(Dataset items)
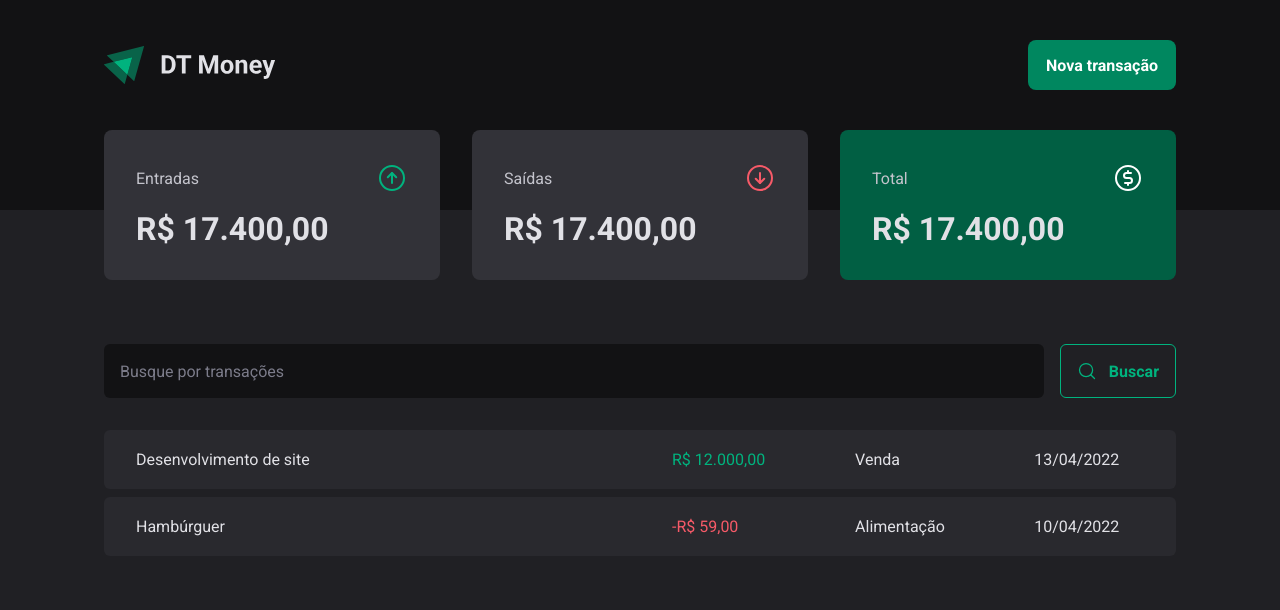
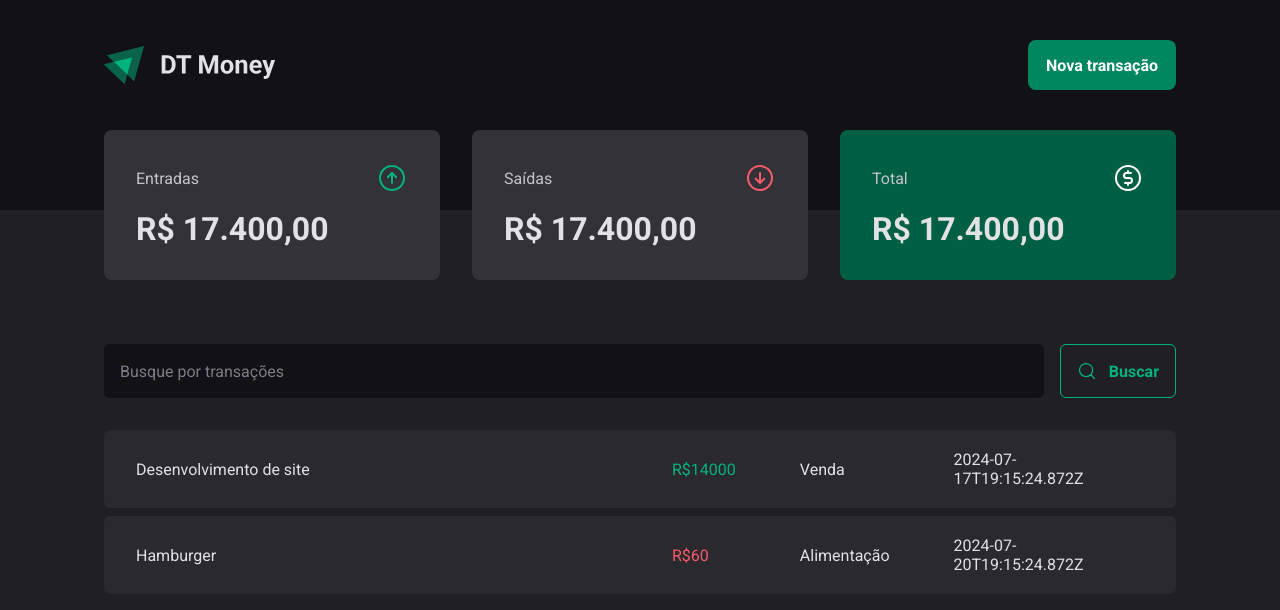
Before and after one commit to artprange/mba-expense-tracker, a React (Vite) app: page / in a window 1280 px wide. Shown: the top 610 px of the page. Built offline with nearby package versions, Linux system fonts and the light colour scheme; data requests are answered from the project's data file.

Commit message:
mapping the api and redering it

```diff
--- a/src/pages/Transactions/index.tsx
+++ b/src/pages/Transactions/index.tsx
@@ -1,3 +1,4 @@
+import { useEffect, useState } from 'react'
 import { Header } from '../../components/Header'
 import { Summary } from '../../components/Summary'
 import { SearchForm } from './components/SearchForm'
@@ -7,7 +8,26 @@
   TransactionTable,
 } from './styles'
 
+interface Transaction {
+  id: number
+  description: string
+  type: 'income' | 'expense'
+  price: number
+  category: string
+  createdAt: string
+}
+
 export function Transactions() {
+  const [transactions, setTransactions] = useState<Transaction>([])
+
+  async function loadTransactions() {
+    const response = await fetch('http://localhost:3000/transactions')
+    const data = await response.json()
+    setTransactions(data)
+  }
+  useEffect(() => {
+    loadTransactions()
+  }, [])
   return (
     <div>
       <Header />
@@ -18,22 +38,20 @@
 
         <TransactionTable>
           <tbody>
-            <tr>
-              <td width="50%">Desenvolvimento de site</td>
-              <td>
-                <PriceHighlight variant="income">R$ 12.000,00</PriceHighlight>
-              </td>
-              <td>Venda</td>
-              <td>13/04/2022</td>
-            </tr>
-            <tr>
-              <td width="50%">Hambúrguer</td>
-              <td>
-                <PriceHighlight variant="expense">-R$ 59,00</PriceHighlight>
-              </td>
-              <td>Alimentação</td>
-              <td>10/04/2022</td>
-            </tr>
+            {transactions.map((transaction: Transaction) => {
+              return (
+                <tr key={transaction.id}>
+                  <td width="50%">{transaction.description}</td>
+                  <td>
+                    <PriceHighlight variant={transaction.type}>
+                      R${transaction.price}
+                    </PriceHighlight>
+                  </td>
+                  <td>{transaction.category}</td>
+                  <td>{transaction.createdAt}</td>
+                </tr>
+              )
+            })}
           </tbody>
         </TransactionTable>
       </TransactionContainer>
```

#### Directions:
The word to find is "string". Copy every line of the records that holds it.

#### Task output:
+  description: string
+  category: string
+  createdAt: string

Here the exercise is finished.